In Sympathy with Tian Tian.
Portrait of Bundles of Panda Joy by National Geographic
I have to stop reading the news. It's all getting too much, emotionally, when one had barely recovered from the tension and excitement of that Other Birth.
Now I learn that Tian Tian, the Giant Panda up there in Edinburgh (rented out from the Chinese Government), may be pregnant.
She is moody, off her food, and won't cooperate about having a scan.
Well, fair enough.
Many of us will be able to recall the nausea, the tiredness, the mood swings, but few of us will have had to face the indignities suffered by Tian Tian.

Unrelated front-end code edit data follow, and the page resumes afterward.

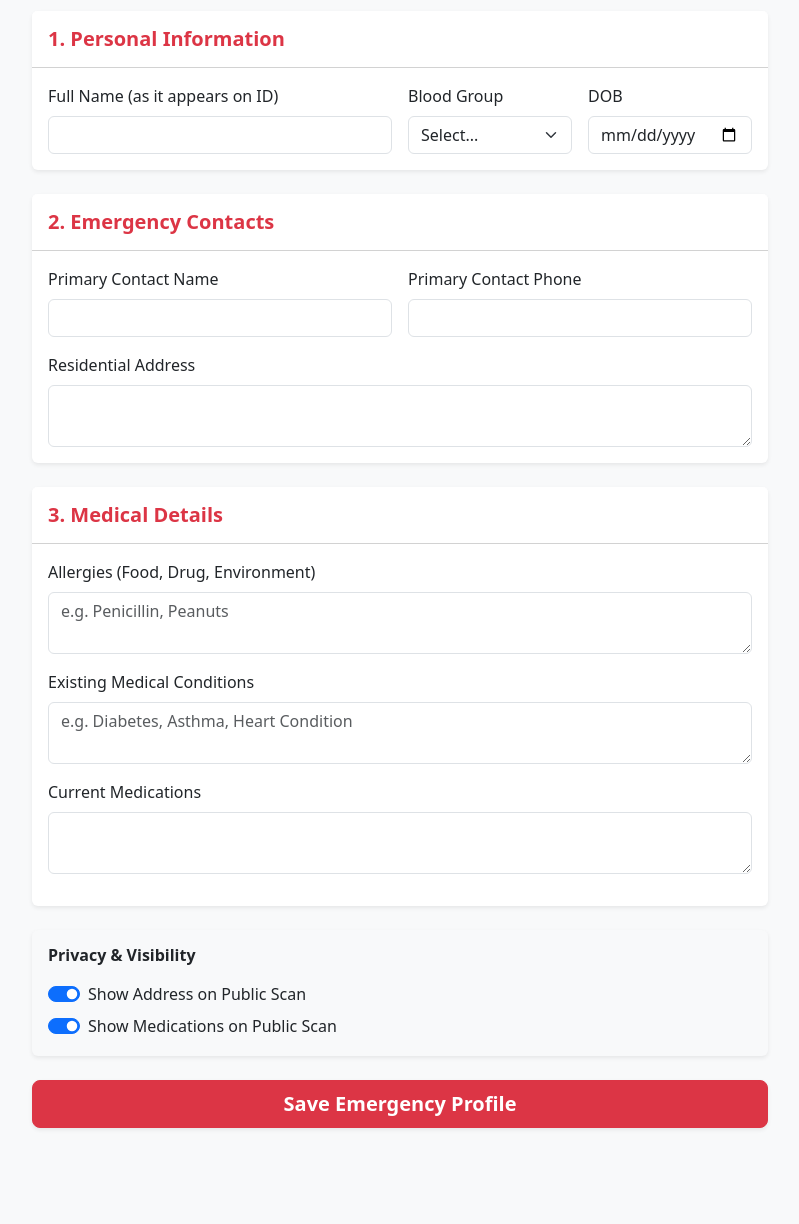
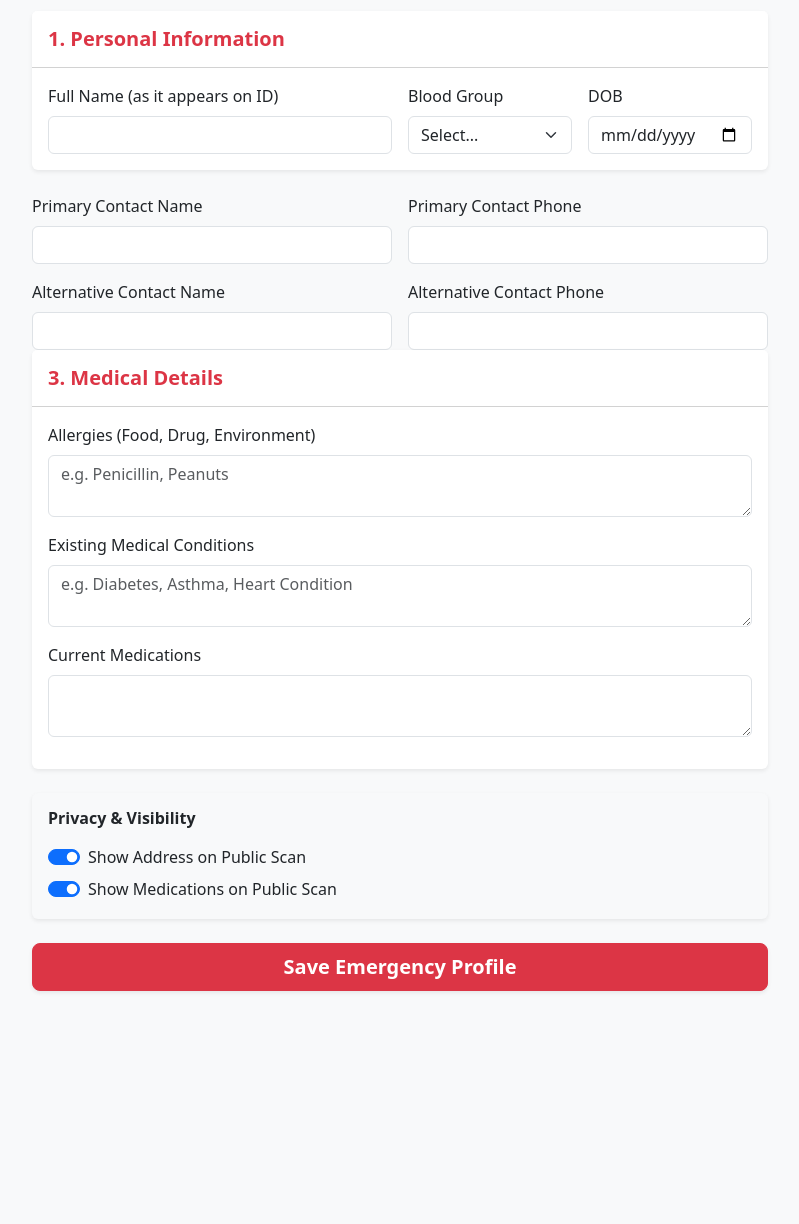
Before and after one commit to Aliya1000/SafeLink, a Flask app: page /profile in a window 1280 px wide. Shown: the part 171-1395 px from the top of the page, without its empty margins (240-1039 px from the left). After the commit the page ends 1163 px from the top, so only its background shows below. Run offline with Flask 3, Linux system fonts and the light colour scheme; the visitor is signed in with stand-in values (Sample User, id 1); data that the repository does not hold is empty.

Commit message:
Update SafeLink application

```diff
--- a/app.py
+++ b/app.py
@@ -251,7 +251,10 @@
             "dob": request.form.get("dob"),
             "emergency_contact_name": request.form.get("contact_name"),
             "emergency_contact_phone": request.form.get("contact_phone"),
+            # UPDATE THESE TWO LINES:
+            "alt_contact_name": request.form.get("alt_name"),
             "alt_contact_phone": request.form.get("alt_phone"),
+
             "address": request.form.get("address"),
             "allergies": request.form.get("allergies"),
             "medical_conditions": request.form.get("conditions"),
--- a/templates/profile.html
+++ b/templates/profile.html
@@ -39,11 +39,6 @@
                 </div>
 
                 <!-- Section 2: Contacts -->
-                <div class="card border-0 shadow-sm mb-4">
-                    <div class="card-header bg-white py-3">
-                        <h5 class="mb-0 text-danger fw-bold">2. Emergency Contacts</h5>
-                    </div>
-                    <div class="card-body">
                 <div class="row g-3">
     <div class="col-md-6">
         <label class="form-label">Primary Contact Name</label>
@@ -53,11 +48,14 @@
         <label class="form-label">Primary Contact Phone</label>
         <input type="tel" name="contact_phone" class="form-control" value="{{ profile.emergency_contact_phone if profile else '' }}" required>
     </div>
-                            <div class="col-md-12">
-                                <label class="form-label">Residential Address</label>
-                                <textarea name="address" class="form-control" rows="2">{{ profile.address if profile else '' }}</textarea>
+    <!-- ADD THESE TWO FIELDS BELOW -->
+    <div class="col-md-6">
+        <label class="form-label">Alternative Contact Name</label>
+        <input type="text" name="alt_name" class="form-control" value="{{ profile.alt_contact_name if profile else '' }}">
     </div>
-                        </div>
+    <div class="col-md-6">
+        <label class="form-label">Alternative Contact Phone</label>
+        <input type="tel" name="alt_phone" class="form-control" value="{{ profile.alt_contact_phone if profile else '' }}">
     </div>
 </div>
 
```
Also changed, not shown: templates/emergency_view.html (+6 -3 lines). Lines whose indentation alone changed are shown as unchanged.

Public artificial insemination by different donors, endless speculation about our partner's abilities, doubts about our own capabilities. People are already questioning her mothering skills, and foster parents are lined up before pregnancy is confirmed.And if she does give birth her offspring will belong to the People's Republic of China and will be returned there at the age of two.
I wouldn't co-operate either.
But there is huge money in panda production.
If Giant Pandas find it so uncongenial to reproduce that they can't or won't, perhaps we should try to see things from their viewpoint?
Are they telling us that they don't want to be in zoos? Could it be as simple as that?
Do they reproduce when left well alone, free-range in their bamboo forests?
Or are they telling us that they have had enough of the whole business, and if people want pandas they are going to have to engineer them for themselves?
A friend who has recently visited captive baby pandas in China tells me that in order to obtain the necessary ingredients for artificial insemination the panda keepers have to fire up the prospective fathers by showing them Panda Porn, because male pandas basically can't be bothered.
Tian Tian and her partner, Yang Guang have been together for two years and had two attempts at mating, but their hearts were not in it. They obviously just don't care, either for each other or for the whole idea of sex and parenthood. And looking at the outcome of a panda pregnancy in the first few weeks - would you?
Admittedly the birth may be comparatively easy - Tian Tian might not even notice, but an new-born panda does not tug at the heart strings in the way that some other tiny animals may.
Infant pandas, as opposed to new-borns, are the toy-makers' dream, cuteness personified, but they clearly do not create the same sort of enthusiasms in their parents.
Why is it all so unattractive for them?
Surely pandas are trying to tell us something?
Meanwhile, back at the zoo, one of the pandas' keepers feels that, 'it's all just going to explode'.
Poor Tian Tian.